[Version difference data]
——
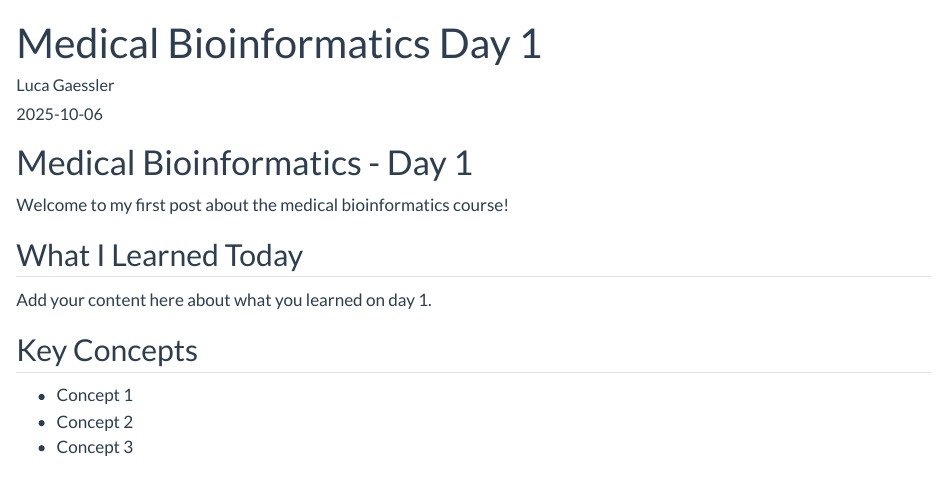
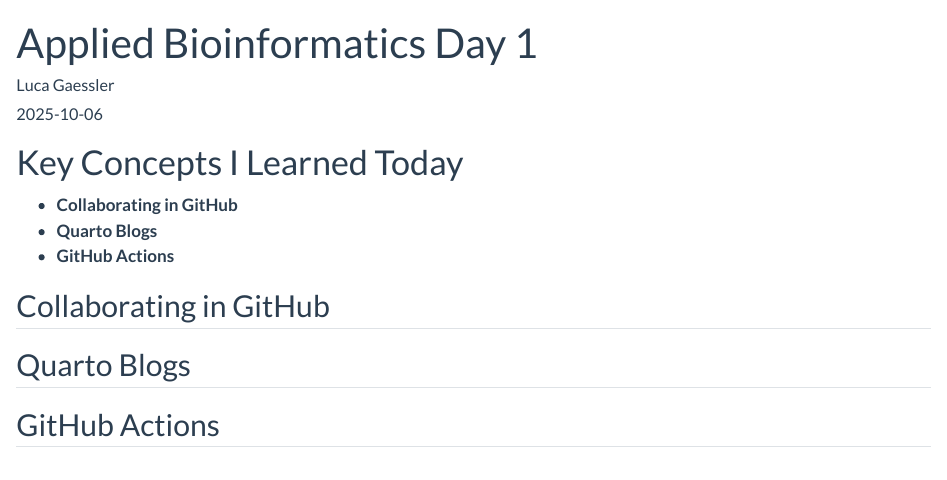
Before and after one commit to lucagaessler/BioInfo_Blog_LG, a Quarto document (posts/MedBioInfo_Day1/index.qmd): the page in a window 1100 px wide, from its top. Rendered offline with R 4.5, knitr and Pandoc in place of Quarto, with nearby package versions.

Commit message:
Set up blog post outline

```diff
--- a/posts/MedBioInfo_Day1/index.qmd
+++ b/posts/MedBioInfo_Day1/index.qmd
@@ -1,21 +1,20 @@
 ---
-title: "Medical Bioinformatics Day 1"
+title: "Applied Bioinformatics Day 1"
 author: "Luca Gaessler"
 date: "2025-10-06"
 categories: [course, medbioinfo, learning]
-description: "First day of medical bioinformatics course"
+description: "Hosted by Sweden's School for Medical Bioinformatics"
 ---
 
-# Medical Bioinformatics - Day 1
+# Key Concepts I Learned Today
 
-Welcome to my first post about the medical bioinformatics course!
+- **Collaborating in GitHub**
+- **Quarto Blogs**
+- **GitHub Actions**
 
-## What I Learned Today
+## Collaborating in GitHub
 
-Add your content here about what you learned on day 1.
+## Quarto Blogs
 
-## Key Concepts
+## GitHub Actions
 
-- Concept 1
-- Concept 2
-- Concept 3
```
Also changed, not shown: .quarto/idx/posts/MedBioInfo_Day1/index.qmd.json, posts/MedBioInfo_Day1/index.qmd (12 more changed lines), 9 other files.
——
- Problem -
In the records above, find each line that mentions the word "index", and copy it.

- Task result -
Before and after one commit to lucagaessler/BioInfo_Blog_LG, a Quarto document (posts/MedBioInfo_Day1/index.qmd): the page in a window 1100 px wide, from its top. Rendered offline with R 4.5, knitr and Pandoc in place of Quarto, with nearby package versions.
--- a/posts/MedBioInfo_Day1/index.qmd
+++ b/posts/MedBioInfo_Day1/index.qmd
Also changed, not shown: .quarto/idx/posts/MedBioInfo_Day1/index.qmd.json, posts/MedBioInfo_Day1/index.qmd (12 more changed lines), 9 other files.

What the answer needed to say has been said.